By Eva Velasquez, President/CEO of Identity Theft Resource Center©

The 2020 census is approaching next spring, and forms are already being compiled to be mailed to U.S. households. With any large political event or happening, scammers try to take advantage of the public and this could soon mean a rise in census scams.

This important process comes around every ten years, and it helps with things like ensuring a region has adequate representation in Congress, adequate school funding and is cited in scientific research and social surveys. However, it is also time-consuming and can feel really invasive. Page after page will ask questions that might not seem to be anyone’s business. What is your household income? How many cars do you own? How many children do you have and how old are they? How many televisions do you have?

Increase in Government Imposter Scams

Unfortunately, there has been an increase in identity theft and fraud that masquerades as government agency communications, which could mean an increase in census scams. Scammers try everything from claiming your Social Security number has been suspended to threatening you with police action for unpaid taxes. They can even spoof their email address or phone number on your caller ID to seem legitimate.

There is every reason to suspect that scammers will take advantage of the publicity surrounding the 2020 census in order to steal your information as part of a census scam.
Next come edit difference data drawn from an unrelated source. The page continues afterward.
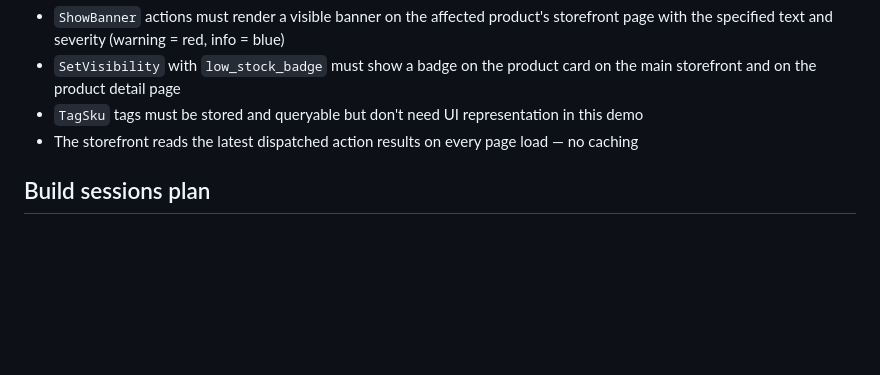
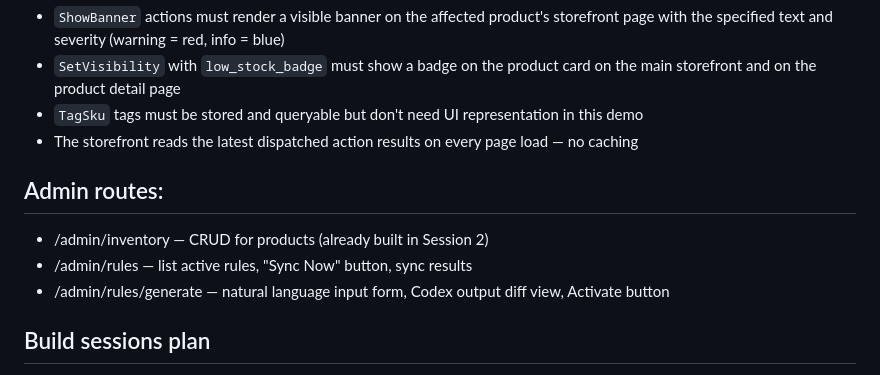
Before and after one commit to talaniz/codex-hackathon-challenge, a Markdown page: AGENTS.md, the part around the change. Rendered like a GitHub page; blank space fills up the shorter version.

```diff
--- a/AGENTS.md
+++ b/AGENTS.md
@@ -189,6 +189,12 @@ After rules run and actions are dispatched:
 - The storefront reads the latest dispatched action results on every
   page load — no caching
 
+## Admin routes:
+- /admin/inventory — CRUD for products (already built in Session 2)
+- /admin/rules — list active rules, "Sync Now" button, sync results
+- /admin/rules/generate — natural language input form, Codex output
+  diff view, Activate button
+
 ## Build sessions plan
 
 Each session is a separate Codex invocation. Commit between sessions.
```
They may even threaten you with jail time if you do not immediately pay a fine since it is technically a crime to not fill out the census.

Here are some things to remember that will hopefully help you spot census scams:

The official website

The website for the Census Bureau is, and the specific website for the 2020 census is However, a scammer could easily buy the domain for or spoof their email by swapping a capital 0 for one of the zeros in the number. Remember, caller ID and email domain names are not proof that the person is legitimate.

They will not call you

If the Census Bureau tried to call every U.S. household and take their census data over the phone, we would be ready for the 2030 census before they were finished. They will not call you and request your information, no matter what your caller ID says. They will also not email you a link to complete it online, so never click a link in an email unless you are expecting it. If you get a call, it is a census scam.

They might come to your house, but will not request anything

In some areas, government volunteers serving as census takers will knock on doors. However, they will not request Social Security numbers, bank or credit card numbers or any other payment information. They will also not ask for payments for their time or for the postage on your forms, no matter what the person claims.

The police are not coming to your house

Regardless of what the person on the phone says, the police are not being sent to your house for failure to fill out the census. Yes, it is required under the law and it is vitally important for a variety of reasons, but the police are very busy. The caller who claims you can simply pay some kind of fine over the phone, especially with prepaid debit cards or iTunes gift cards, is lying to you. It is a census scam.

Contact the Identity Theft Resource Center for toll-free, no-cost assistance at 888.400.5530. For on-the-go assistance, check out the free ID Theft Help App from ITRC.